[Listed entries — start]

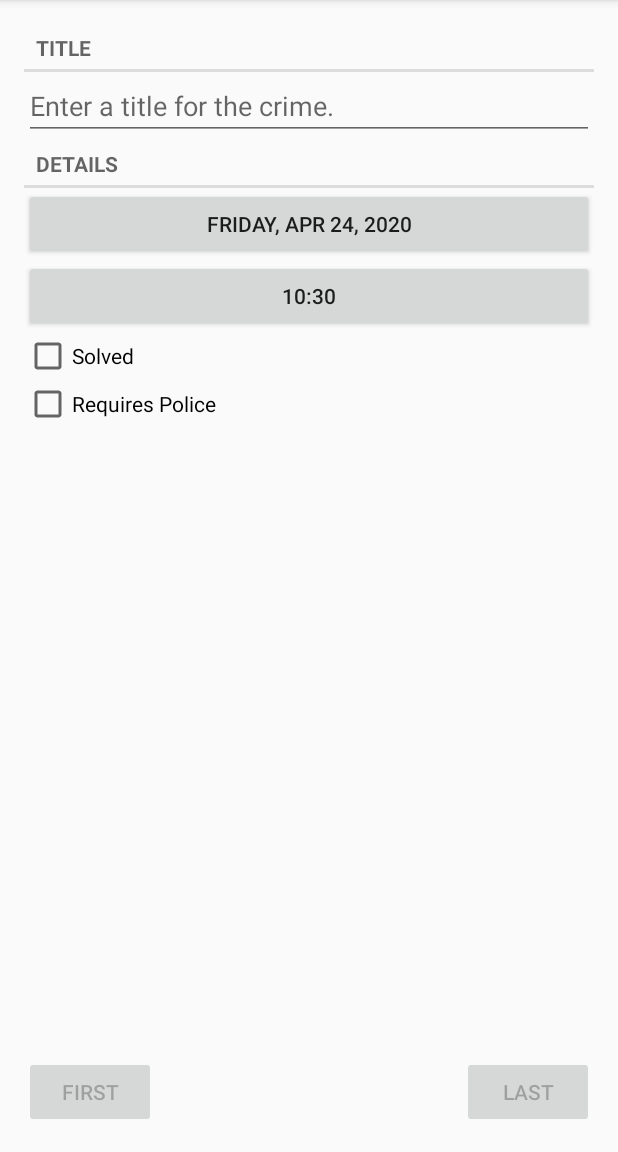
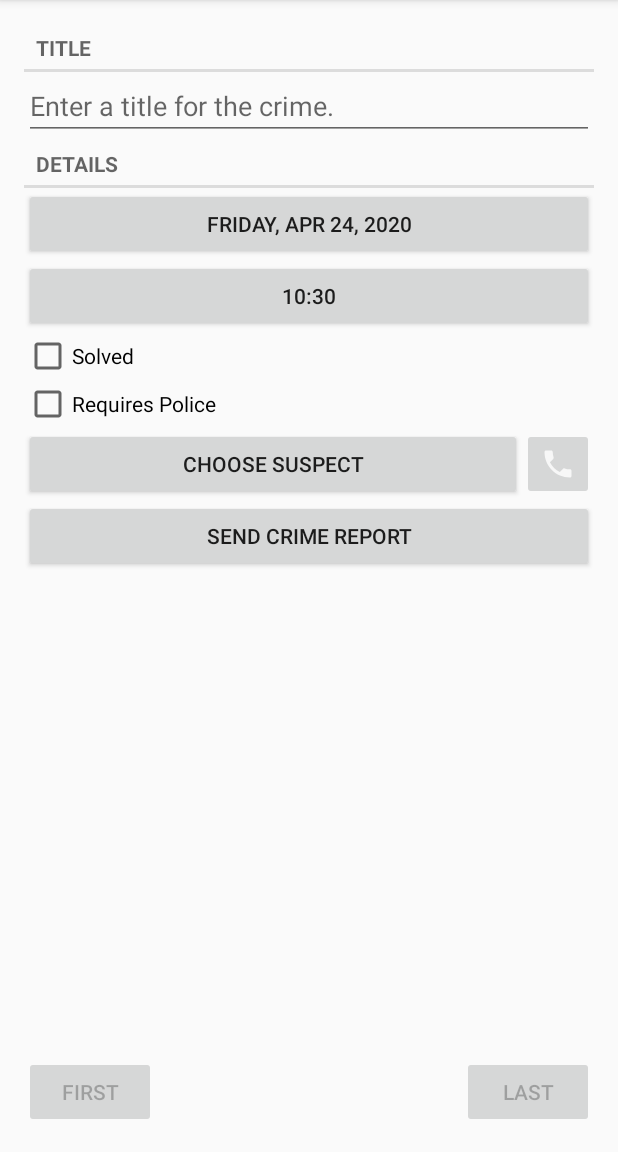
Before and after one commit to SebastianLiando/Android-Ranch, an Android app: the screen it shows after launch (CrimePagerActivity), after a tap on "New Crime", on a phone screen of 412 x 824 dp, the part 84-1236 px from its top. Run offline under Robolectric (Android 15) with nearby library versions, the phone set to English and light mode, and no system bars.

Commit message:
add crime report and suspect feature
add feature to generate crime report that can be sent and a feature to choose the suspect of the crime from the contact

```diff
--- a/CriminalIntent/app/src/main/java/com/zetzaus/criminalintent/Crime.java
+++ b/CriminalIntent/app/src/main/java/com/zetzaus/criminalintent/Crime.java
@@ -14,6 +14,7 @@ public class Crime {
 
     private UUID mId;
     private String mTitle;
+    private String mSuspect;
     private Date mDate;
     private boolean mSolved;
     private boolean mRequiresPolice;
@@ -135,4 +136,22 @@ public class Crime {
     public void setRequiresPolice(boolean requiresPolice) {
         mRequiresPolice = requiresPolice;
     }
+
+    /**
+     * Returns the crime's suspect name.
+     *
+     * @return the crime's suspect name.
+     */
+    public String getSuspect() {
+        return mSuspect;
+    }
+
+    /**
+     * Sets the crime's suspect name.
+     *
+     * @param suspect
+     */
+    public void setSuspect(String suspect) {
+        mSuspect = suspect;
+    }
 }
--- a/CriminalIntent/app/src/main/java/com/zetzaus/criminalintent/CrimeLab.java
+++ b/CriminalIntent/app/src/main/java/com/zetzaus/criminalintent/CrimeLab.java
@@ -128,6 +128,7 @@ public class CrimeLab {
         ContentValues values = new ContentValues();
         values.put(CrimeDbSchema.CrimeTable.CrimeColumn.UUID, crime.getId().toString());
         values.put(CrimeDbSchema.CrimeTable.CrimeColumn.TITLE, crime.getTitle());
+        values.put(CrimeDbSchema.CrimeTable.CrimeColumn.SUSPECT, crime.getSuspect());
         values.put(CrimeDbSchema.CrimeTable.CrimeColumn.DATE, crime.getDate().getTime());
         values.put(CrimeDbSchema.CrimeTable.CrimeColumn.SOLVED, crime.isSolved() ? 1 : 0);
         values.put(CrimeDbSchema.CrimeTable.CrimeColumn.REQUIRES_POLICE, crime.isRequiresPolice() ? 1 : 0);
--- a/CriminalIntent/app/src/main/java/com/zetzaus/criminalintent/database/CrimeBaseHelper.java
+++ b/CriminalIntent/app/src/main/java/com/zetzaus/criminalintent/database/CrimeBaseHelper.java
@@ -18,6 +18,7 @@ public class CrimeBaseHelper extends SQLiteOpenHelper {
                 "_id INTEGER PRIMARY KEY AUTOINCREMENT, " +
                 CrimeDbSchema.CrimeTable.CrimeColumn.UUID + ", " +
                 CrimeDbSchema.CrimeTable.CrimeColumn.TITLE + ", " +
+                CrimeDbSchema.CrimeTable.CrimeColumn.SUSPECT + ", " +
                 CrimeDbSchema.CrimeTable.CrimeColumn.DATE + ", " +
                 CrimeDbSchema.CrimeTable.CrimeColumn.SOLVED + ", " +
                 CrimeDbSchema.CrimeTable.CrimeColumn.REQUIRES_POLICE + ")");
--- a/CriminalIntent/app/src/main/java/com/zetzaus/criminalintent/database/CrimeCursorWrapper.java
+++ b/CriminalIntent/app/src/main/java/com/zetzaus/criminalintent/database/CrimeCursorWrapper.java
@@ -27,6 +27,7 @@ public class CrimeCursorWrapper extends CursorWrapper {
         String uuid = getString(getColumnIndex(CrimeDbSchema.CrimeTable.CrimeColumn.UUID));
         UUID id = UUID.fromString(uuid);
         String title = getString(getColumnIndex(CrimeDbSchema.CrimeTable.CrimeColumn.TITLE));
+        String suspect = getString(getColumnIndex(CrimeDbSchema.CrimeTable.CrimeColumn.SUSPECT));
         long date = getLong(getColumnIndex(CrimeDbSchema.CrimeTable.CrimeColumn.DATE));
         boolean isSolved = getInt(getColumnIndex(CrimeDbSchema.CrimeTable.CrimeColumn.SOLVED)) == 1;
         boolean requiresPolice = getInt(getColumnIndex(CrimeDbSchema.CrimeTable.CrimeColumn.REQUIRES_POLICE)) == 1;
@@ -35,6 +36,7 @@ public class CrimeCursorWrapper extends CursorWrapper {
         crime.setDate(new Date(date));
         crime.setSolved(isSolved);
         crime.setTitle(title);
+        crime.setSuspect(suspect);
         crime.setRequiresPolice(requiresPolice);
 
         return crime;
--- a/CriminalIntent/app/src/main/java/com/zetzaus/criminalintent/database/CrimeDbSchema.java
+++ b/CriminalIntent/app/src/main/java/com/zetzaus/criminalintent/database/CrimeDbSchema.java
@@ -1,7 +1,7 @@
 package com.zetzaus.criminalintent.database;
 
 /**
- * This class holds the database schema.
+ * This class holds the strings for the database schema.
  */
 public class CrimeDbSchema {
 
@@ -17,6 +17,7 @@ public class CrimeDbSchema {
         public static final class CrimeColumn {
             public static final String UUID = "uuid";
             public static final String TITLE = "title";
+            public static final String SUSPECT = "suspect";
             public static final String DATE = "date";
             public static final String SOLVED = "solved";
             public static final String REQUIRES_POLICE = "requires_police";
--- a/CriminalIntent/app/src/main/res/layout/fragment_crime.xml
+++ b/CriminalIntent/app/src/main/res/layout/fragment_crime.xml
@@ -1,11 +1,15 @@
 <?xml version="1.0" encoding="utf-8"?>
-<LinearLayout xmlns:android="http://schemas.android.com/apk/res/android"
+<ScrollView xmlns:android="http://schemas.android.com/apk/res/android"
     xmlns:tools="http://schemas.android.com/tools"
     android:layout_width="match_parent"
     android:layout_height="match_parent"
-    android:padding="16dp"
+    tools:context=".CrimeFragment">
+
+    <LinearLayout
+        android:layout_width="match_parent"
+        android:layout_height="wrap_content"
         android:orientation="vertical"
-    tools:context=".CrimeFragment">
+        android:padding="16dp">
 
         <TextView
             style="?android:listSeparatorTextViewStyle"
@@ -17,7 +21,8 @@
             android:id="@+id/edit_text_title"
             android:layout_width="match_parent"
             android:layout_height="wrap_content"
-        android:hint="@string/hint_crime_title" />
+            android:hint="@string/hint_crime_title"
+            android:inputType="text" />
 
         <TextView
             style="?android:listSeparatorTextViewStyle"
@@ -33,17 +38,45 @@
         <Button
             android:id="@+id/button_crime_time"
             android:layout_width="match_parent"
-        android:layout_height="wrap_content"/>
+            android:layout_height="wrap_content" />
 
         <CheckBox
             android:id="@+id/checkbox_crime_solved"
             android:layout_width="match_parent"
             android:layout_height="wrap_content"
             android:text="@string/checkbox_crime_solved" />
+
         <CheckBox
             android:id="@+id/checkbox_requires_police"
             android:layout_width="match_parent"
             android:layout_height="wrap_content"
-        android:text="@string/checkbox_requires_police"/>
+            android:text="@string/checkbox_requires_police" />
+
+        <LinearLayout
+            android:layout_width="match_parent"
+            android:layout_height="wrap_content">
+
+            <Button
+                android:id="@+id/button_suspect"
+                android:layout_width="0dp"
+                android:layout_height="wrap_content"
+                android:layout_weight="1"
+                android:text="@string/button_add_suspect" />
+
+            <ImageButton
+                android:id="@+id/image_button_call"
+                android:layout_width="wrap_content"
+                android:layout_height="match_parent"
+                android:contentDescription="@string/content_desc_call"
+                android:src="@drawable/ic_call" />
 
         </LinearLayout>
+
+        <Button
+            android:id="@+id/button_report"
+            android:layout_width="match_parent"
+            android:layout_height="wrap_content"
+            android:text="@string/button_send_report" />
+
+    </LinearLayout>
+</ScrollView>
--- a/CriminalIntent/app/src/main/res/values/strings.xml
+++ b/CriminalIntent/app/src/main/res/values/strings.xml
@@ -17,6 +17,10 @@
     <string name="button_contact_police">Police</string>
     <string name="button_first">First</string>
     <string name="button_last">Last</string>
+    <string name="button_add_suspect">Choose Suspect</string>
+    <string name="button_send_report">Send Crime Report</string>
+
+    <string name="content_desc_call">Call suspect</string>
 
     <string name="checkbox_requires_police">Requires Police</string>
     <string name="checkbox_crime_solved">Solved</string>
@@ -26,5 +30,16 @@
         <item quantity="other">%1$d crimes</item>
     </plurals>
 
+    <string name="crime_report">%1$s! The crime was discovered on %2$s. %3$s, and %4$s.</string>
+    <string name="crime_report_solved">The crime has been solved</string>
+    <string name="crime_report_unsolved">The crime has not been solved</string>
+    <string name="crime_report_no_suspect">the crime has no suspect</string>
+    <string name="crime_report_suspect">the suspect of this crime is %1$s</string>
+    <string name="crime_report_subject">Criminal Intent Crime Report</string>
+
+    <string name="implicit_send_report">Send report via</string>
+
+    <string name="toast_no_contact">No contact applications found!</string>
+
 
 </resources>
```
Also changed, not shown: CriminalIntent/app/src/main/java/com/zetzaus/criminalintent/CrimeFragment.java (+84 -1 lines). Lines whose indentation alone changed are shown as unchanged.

[Listed entries — finish]
[Listed entries — start]

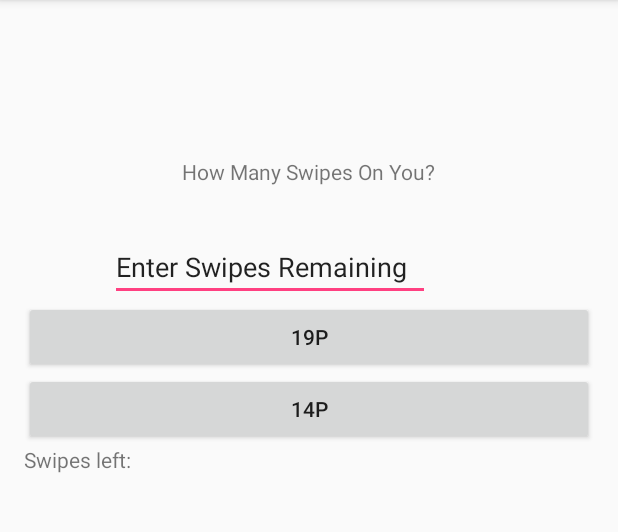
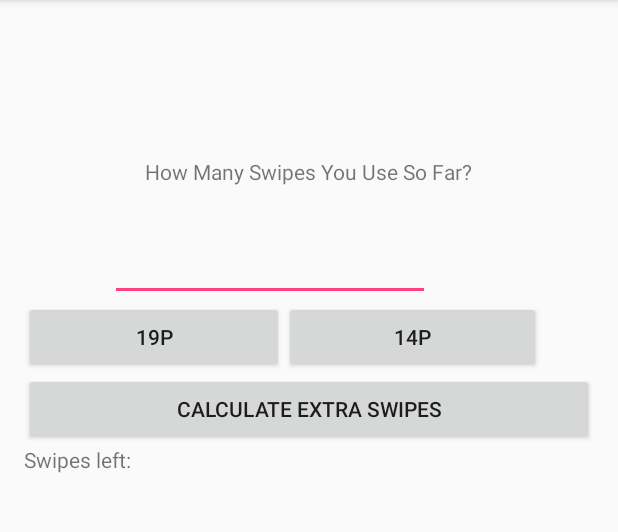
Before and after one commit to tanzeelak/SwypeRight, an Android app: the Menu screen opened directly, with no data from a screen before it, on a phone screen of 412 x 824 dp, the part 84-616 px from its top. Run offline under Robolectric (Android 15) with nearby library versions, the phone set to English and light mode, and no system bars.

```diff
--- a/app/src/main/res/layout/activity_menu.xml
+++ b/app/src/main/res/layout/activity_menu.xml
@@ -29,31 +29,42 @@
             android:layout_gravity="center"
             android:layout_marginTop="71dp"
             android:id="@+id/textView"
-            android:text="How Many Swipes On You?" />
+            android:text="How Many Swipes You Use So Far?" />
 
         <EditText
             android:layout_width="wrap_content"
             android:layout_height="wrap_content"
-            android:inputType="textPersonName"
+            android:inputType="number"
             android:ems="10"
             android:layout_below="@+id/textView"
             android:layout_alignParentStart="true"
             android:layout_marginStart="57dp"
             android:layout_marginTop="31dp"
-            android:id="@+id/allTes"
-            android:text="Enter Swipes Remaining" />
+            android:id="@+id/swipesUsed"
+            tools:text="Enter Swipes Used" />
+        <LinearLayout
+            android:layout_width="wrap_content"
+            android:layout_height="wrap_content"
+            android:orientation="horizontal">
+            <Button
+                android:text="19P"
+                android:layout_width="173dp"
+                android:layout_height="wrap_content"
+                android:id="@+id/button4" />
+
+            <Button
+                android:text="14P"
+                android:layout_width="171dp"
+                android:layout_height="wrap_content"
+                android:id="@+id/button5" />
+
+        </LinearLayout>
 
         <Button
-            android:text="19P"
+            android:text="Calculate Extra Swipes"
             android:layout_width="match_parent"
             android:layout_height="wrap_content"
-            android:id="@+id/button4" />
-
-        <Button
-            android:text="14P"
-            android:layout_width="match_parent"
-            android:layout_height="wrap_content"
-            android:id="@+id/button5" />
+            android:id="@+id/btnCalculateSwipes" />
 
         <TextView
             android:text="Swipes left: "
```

[Listed entries — finish]

What you are asked to do:
Every line holding the word "class" should be copied out of the records above.

Completed task:
@@ -14,6 +14,7 @@ public class Crime {
@@ -135,4 +136,22 @@ public class Crime {
@@ -128,6 +128,7 @@ public class CrimeLab {
@@ -18,6 +18,7 @@ public class CrimeBaseHelper extends SQLiteOpenHelper {
@@ -27,6 +27,7 @@ public class CrimeCursorWrapper extends CursorWrapper {
@@ -35,6 +36,7 @@ public class CrimeCursorWrapper extends CursorWrapper {
- * This class holds the database schema.
+ * This class holds the strings for the database schema.
 public class CrimeDbSchema {
@@ -17,6 +17,7 @@ public class CrimeDbSchema {
         public static final class CrimeColumn {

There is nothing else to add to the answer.